■ Input records ■
Content starts
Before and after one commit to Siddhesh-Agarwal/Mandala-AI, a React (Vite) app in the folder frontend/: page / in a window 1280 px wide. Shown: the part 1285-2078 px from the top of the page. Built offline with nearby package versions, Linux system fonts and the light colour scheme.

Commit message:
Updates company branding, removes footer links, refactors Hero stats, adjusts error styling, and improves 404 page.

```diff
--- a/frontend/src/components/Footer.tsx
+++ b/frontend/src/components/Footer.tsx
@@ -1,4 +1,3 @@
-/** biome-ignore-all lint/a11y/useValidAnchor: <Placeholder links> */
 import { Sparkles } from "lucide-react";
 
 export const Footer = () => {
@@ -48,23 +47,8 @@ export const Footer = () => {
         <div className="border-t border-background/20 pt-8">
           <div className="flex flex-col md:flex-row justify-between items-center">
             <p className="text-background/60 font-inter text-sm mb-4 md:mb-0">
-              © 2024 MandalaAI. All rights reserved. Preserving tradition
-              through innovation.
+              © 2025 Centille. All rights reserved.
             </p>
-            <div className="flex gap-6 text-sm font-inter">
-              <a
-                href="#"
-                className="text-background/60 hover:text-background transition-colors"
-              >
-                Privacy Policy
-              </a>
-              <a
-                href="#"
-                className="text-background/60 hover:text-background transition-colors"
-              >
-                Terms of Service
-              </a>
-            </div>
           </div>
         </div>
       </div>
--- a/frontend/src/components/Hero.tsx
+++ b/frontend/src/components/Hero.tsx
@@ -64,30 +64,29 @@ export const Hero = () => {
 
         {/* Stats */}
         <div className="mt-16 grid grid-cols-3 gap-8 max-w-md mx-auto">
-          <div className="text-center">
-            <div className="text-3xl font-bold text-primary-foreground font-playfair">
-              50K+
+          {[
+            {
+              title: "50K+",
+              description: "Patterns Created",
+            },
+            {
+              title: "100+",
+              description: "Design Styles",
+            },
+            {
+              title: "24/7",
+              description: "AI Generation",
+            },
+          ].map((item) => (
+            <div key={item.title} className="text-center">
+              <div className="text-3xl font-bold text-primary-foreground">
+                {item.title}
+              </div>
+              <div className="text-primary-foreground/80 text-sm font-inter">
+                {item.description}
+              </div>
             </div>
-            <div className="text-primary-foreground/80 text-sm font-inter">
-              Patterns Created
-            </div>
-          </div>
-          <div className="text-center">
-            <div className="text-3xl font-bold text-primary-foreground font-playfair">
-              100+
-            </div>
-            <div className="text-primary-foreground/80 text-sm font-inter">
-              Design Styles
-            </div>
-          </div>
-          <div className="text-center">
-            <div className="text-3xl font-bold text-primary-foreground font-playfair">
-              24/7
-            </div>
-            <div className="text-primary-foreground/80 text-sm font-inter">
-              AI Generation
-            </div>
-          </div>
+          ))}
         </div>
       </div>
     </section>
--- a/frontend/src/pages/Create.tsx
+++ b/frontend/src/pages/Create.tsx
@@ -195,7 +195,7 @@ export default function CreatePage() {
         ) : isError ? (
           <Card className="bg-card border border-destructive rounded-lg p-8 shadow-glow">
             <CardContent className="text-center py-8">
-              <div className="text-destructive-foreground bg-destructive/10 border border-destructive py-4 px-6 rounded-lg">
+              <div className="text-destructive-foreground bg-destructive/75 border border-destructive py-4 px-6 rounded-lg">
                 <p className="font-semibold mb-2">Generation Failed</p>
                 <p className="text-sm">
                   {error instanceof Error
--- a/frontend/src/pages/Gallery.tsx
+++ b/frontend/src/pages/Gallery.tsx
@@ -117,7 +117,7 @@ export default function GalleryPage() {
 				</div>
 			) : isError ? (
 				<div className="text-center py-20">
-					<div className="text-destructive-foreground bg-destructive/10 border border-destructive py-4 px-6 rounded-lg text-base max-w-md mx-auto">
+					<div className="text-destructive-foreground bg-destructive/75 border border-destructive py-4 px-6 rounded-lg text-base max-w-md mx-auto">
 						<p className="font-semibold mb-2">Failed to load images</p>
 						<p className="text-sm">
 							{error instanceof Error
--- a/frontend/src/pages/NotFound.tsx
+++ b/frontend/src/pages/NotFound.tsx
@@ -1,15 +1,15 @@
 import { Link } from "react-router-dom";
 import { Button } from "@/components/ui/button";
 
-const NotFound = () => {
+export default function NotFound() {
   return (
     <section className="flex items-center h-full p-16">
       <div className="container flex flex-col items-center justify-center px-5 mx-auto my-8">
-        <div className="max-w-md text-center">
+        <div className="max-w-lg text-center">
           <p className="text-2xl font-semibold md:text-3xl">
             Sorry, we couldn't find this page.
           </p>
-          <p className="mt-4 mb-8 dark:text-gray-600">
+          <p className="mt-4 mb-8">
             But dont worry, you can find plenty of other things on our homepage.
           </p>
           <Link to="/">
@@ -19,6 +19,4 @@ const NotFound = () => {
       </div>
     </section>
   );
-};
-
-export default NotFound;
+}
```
Content ends
■ Exercise details ■
Retype all of the entries precisely as they are.

■ Written answer ■
Before and after one commit to Siddhesh-Agarwal/Mandala-AI, a React (Vite) app in the folder frontend/: page / in a window 1280 px wide. Shown: the part 1285-2078 px from the top of the page. Built offline with nearby package versions, Linux system fonts and the light colour scheme.

Commit message:
Updates company branding, removes footer links, refactors Hero stats, adjusts error styling, and improves 404 page.

```diff
--- a/frontend/src/components/Footer.tsx
+++ b/frontend/src/components/Footer.tsx
@@ -1,4 +1,3 @@
-/** biome-ignore-all lint/a11y/useValidAnchor: <Placeholder links> */
 import { Sparkles } from "lucide-react";
 
 export const Footer = () => {
@@ -48,23 +47,8 @@ export const Footer = () => {
         <div className="border-t border-background/20 pt-8">
           <div className="flex flex-col md:flex-row justify-between items-center">
             <p className="text-background/60 font-inter text-sm mb-4 md:mb-0">
-              © 2024 MandalaAI. All rights reserved. Preserving tradition
-              through innovation.
+              © 2025 Centille. All rights reserved.
             </p>
-            <div className="flex gap-6 text-sm font-inter">
-              <a
-                href="#"
-                className="text-background/60 hover:text-background transition-colors"
-              >
-                Privacy Policy
-              </a>
-              <a
-                href="#"
-                className="text-background/60 hover:text-background transition-colors"
-              >
-                Terms of Service
-              </a>
-            </div>
           </div>
         </div>
       </div>
--- a/frontend/src/components/Hero.tsx
+++ b/frontend/src/components/Hero.tsx
@@ -64,30 +64,29 @@ export const Hero = () => {
 
         {/* Stats */}
         <div className="mt-16 grid grid-cols-3 gap-8 max-w-md mx-auto">
-          <div className="text-center">
-            <div className="text-3xl font-bold text-primary-foreground font-playfair">
-              50K+
+          {[
+            {
+              title: "50K+",
+              description: "Patterns Created",
+            },
+            {
+              title: "100+",
+              description: "Design Styles",
+            },
+            {
+              title: "24/7",
+              description: "AI Generation",
+            },
+          ].map((item) => (
+            <div key={item.title} className="text-center">
+              <div className="text-3xl font-bold text-primary-foreground">
+                {item.title}
+              </div>
+              <div className="text-primary-foreground/80 text-sm font-inter">
+                {item.description}
+              </div>
             </div>
-            <div className="text-primary-foreground/80 text-sm font-inter">
-              Patterns Created
-            </div>
-          </div>
-          <div className="text-center">
-            <div className="text-3xl font-bold text-primary-foreground font-playfair">
-              100+
-            </div>
-            <div className="text-primary-foreground/80 text-sm font-inter">
-              Design Styles
-            </div>
-          </div>
-          <div className="text-center">
-            <div className="text-3xl font-bold text-primary-foreground font-playfair">
-              24/7
-            </div>
-            <div className="text-primary-foreground/80 text-sm font-inter">
-              AI Generation
-            </div>
-          </div>
+          ))}
         </div>
       </div>
     </section>
--- a/frontend/src/pages/Create.tsx
+++ b/frontend/src/pages/Create.tsx
@@ -195,7 +195,7 @@ export default function CreatePage() {
         ) : isError ? (
           <Card className="bg-card border border-destructive rounded-lg p-8 shadow-glow">
             <CardContent className="text-center py-8">
-              <div className="text-destructive-foreground bg-destructive/10 border border-destructive py-4 px-6 rounded-lg">
+              <div className="text-destructive-foreground bg-destructive/75 border border-destructive py-4 px-6 rounded-lg">
                 <p className="font-semibold mb-2">Generation Failed</p>
                 <p className="text-sm">
                   {error instanceof Error
--- a/frontend/src/pages/Gallery.tsx
+++ b/frontend/src/pages/Gallery.tsx
@@ -117,7 +117,7 @@ export default function GalleryPage() {
 				</div>
 			) : isError ? (
 				<div className="text-center py-20">
-					<div className="text-destructive-foreground bg-destructive/10 border border-destructive py-4 px-6 rounded-lg text-base max-w-md mx-auto">
+					<div className="text-destructive-foreground bg-destructive/75 border border-destructive py-4 px-6 rounded-lg text-base max-w-md mx-auto">
 						<p className="font-semibold mb-2">Failed to load images</p>
 						<p className="text-sm">
 							{error instanceof Error
--- a/frontend/src/pages/NotFound.tsx
+++ b/frontend/src/pages/NotFound.tsx
@@ -1,15 +1,15 @@
 import { Link } from "react-router-dom";
 import { Button } from "@/components/ui/button";
 
-const NotFound = () => {
+export default function NotFound() {
   return (
     <section className="flex items-center h-full p-16">
       <div className="container flex flex-col items-center justify-center px-5 mx-auto my-8">
-        <div className="max-w-md text-center">
+        <div className="max-w-lg text-center">
           <p className="text-2xl font-semibold md:text-3xl">
             Sorry, we couldn't find this page.
           </p>
-          <p className="mt-4 mb-8 dark:text-gray-600">
+          <p className="mt-4 mb-8">
             But dont worry, you can find plenty of other things on our homepage.
           </p>
           <Link to="/">
@@ -19,6 +19,4 @@ const NotFound = () => {
       </div>
     </section>
   );
-};
-
-export default NotFound;
+}
```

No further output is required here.